    At the same time, a fresh study has reinforced the impact of a crisis on share price and reputation. Statistical analysis of ten corporate crises in South Africa* found that the greater the speed and number of positive steps taken in the two weeks after a crisis, the less the company share price fell. It also found that the more the company share price increased six months after the crisis, the greater the perception of its corporate reputation and brand strength.

    Cause and effect is sometimes hard to assess when it comes to the share market, but the cost of mismanagement can be brutal. For example, Google has long been one of the world’s most valuable brands (ranked fourth in the latest Interbrand rankings), and earlier this year new CEO Larry Page was expected to explain to an analyst’s conference why quarterly revenue was well under forecast. Instead the CEO spoke less than 400 words of general optimism, then signed off. Wall Street hammered the stock, wiping $US15 billion off the value of Google in a single day.

    Plenty of other high profile company brands have also suffered the awful impact of real world events on the slightly unreal world of stock market value.

    • After an adverse review of iPhone 4, Apple shares lost $US5.08 bn in one day
    • Following failure to cap its Gulf of Mexico oil well, BP shares lost £12 bn in one day
    • When Goldman Sachs was accused of fraud, its shares lost $US12.4 bn in just one afternoon and $US20 bn in a week
    • After Toyota announced a major vehicle recall, the carmaker’s shares on Tokyo Exchange fell $US30 bn over four weeks
    • UBS disclosed a $2.3 billion rogue trading scandal in September and their shares fell about $4 bn in one day and the Chairman resigned a week later

    As the Deloitte report concluded, very few companies proactively manage the link between reputation risk and company strategy, and it’s a role which should be led by senior executive management, not delegated to public relations or marketing.
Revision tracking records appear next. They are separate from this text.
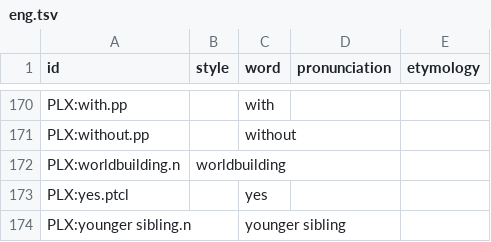
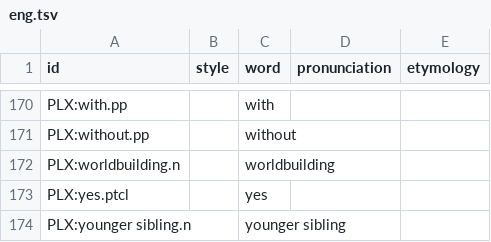
Before and after one commit to barumau/panlexia, a TSV file: dict/E/eng.tsv, drawn as a sheet; only a part is shown, gaps mark what is left out.

Commit message:
Correct bad data in eng.tsv.
Prevent dictionary generation error when word entry is missing.

```diff
--- a/dict/E/eng.tsv
+++ b/dict/E/eng.tsv
@@ -171,3 +171,3 @@ PLX:with.pp		with
 PLX:without.pp		without		
-PLX:worldbuilding.n	worldbuilding		
+PLX:worldbuilding.n		worldbuilding		
 PLX:yes.ptcl		yes		
```
Also changed, not shown: 1 other file.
Share price might not be everything, but raw numbers such as shown here are a stark reminder that proactive risk management for crisis prevention and reputation protection isn’t a cost – it’s an investment in the future.

    FOOTNOTE: Late in 2010, Business Insider graphed the share impact of 12 PR crises, some contemporary, some classic. The results are very sobering.

    *Source: Coldwell and Joosub, African Journal of Business Management. 5(24), 14 October, 2011

    For more resources, see the Free Management Library topic: Crisis Management

    Tony Jacques is Director of Issue Outcomes, a full-service crisis management firm.